A Saudi journalist has reportedly been banned from working, temporarily, after he sparked outrage by saying loudspeakers should not be used for Muslim call to prayer (adhan) and there should be fewer mosques in the country.
Mohamed al-Suhaimi, a journalist for the Saudi newspaper al-Watan, made the controversial statement during an interview on U.A.E.-based channel MBC.
"This is what an extremist agenda is, it scares people into everything. Imagine when these loud calls to prayer that are not unified, sound from different mosques located close to each other. It scares people coming to pray and even children in their own homes. These calls to prayer are terrifying and invoke fear in this country and in its people," he stated, according to the translation provided by StepFeed.
In response, the ultraconservative Islamic Saudi government banned al-Suhaimi from writing and other media related activities.
In many Muslim countries, the call to prayer and religious sermons are often broadcast via loudspeakers.
However, Saudi Arabia has strict rules pertaining to volume. In 2009, Saudi Arabia removed nearly 100 "overly loud" loudspeakers from 45 mosques.
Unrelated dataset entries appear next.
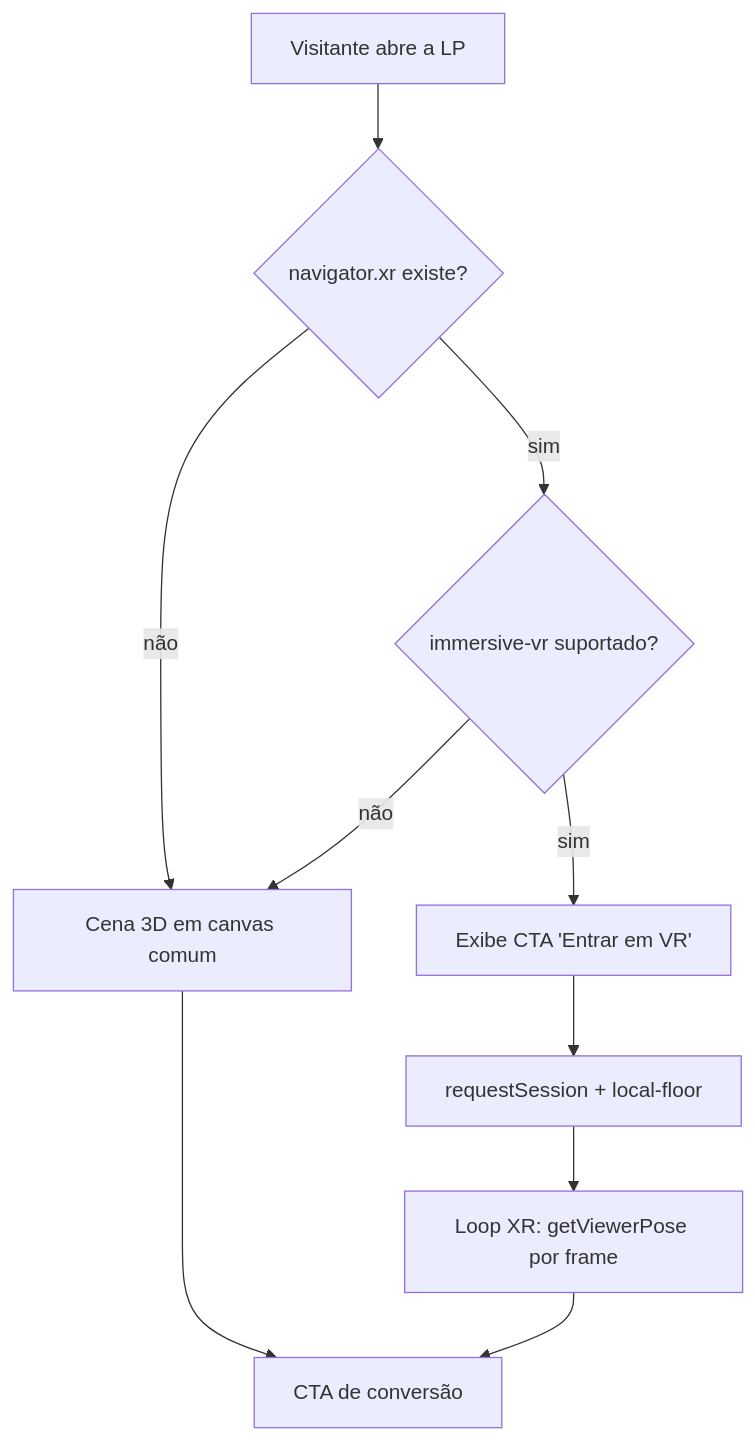
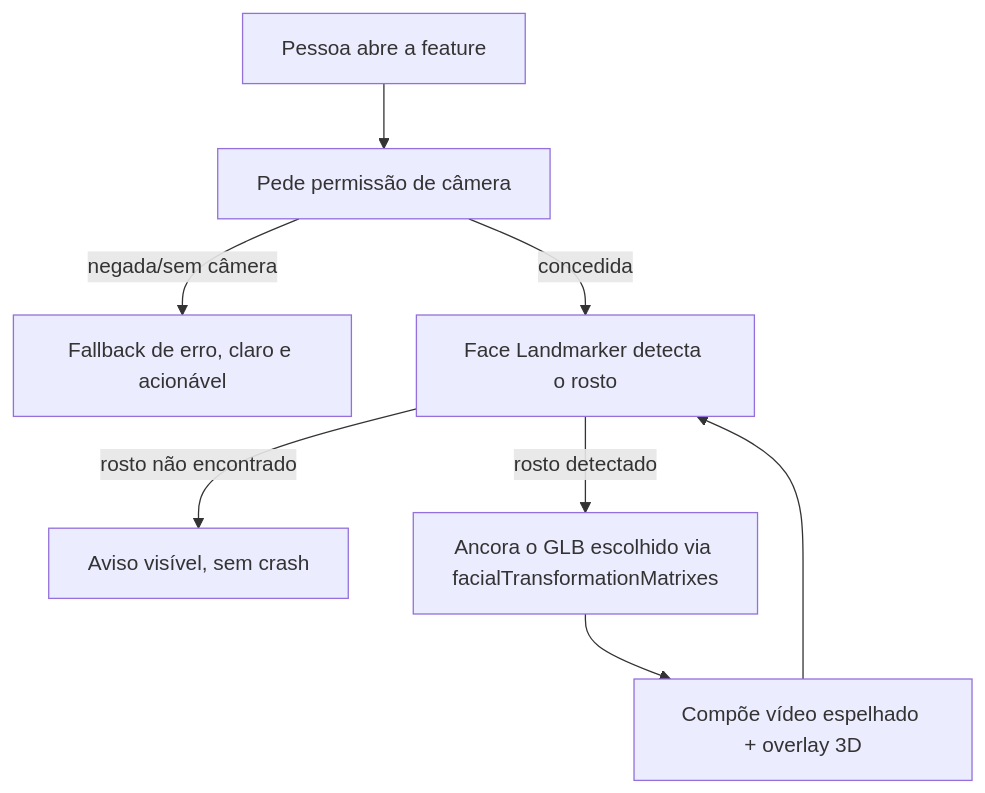
Before and after one commit to rafafrd/LP-with-VR: the diagram in docs/vault/05-VR-e-3D/05-VR-e-3D.md, drawn with Mermaid. The commit also changed other lines of this file and 17 other files, not shown here.

First line of the commit message:
docs(vault): ADR-0003 — pivo para feature de try-on facial, fim da sessao immersive-vr

````diff
--- a/docs/vault/05-VR-e-3D/05-VR-e-3D.md
+++ b/docs/vault/05-VR-e-3D/05-VR-e-3D.md
@@ -35,12 +46,10 @@
 ```mermaid
 flowchart TD
-    A[Visitante abre a LP] --> B{navigator.xr existe?}
-    B -- não --> C[Cena 3D em canvas comum]
-    B -- sim --> D{immersive-vr suportado?}
-    D -- não --> C
-    D -- sim --> E[Exibe CTA 'Entrar em VR']
-    E --> F[requestSession + local-floor]
-    F --> G[Loop XR: getViewerPose por frame]
-    C --> H[CTA de conversão]
-    G --> H
+    A[Pessoa abre a feature] --> B[Pede permissão de câmera]
+    B -- negada/sem câmera --> C[Fallback de erro, claro e acionável]
+    B -- concedida --> D[Face Landmarker detecta o rosto]
+    D -- rosto não encontrado --> E[Aviso visível, sem crash]
+    D -- rosto detectado --> F[Ancora o GLB escolhido via facialTransformationMatrixes]
+    F --> G[Compõe vídeo espelhado + overlay 3D]
+    G --> D
 ```
````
Although Saudi Crown Prince Muhammad bin Salman (MBS) has promised progressive reforms and a more "moderate Islam," several journalists and activists are being banned or remain in detention under his watch.
A prominent columnist, Saleh al-Shehi, who accused the Saudi Arabian royal court as a source of corruption, was recently sentenced to five years in prison. Earlier this month, Noha al-Balawi, a human rights activist, was taken into custody for questioning Saudi-Israeli ties.
Many consider MBS to be a Saudi revolutionary but his iron grip on freedom of speech has proven to be as suffocating as his predecessors'.
Thumbnail Credits: REUTERS/GIL COHEN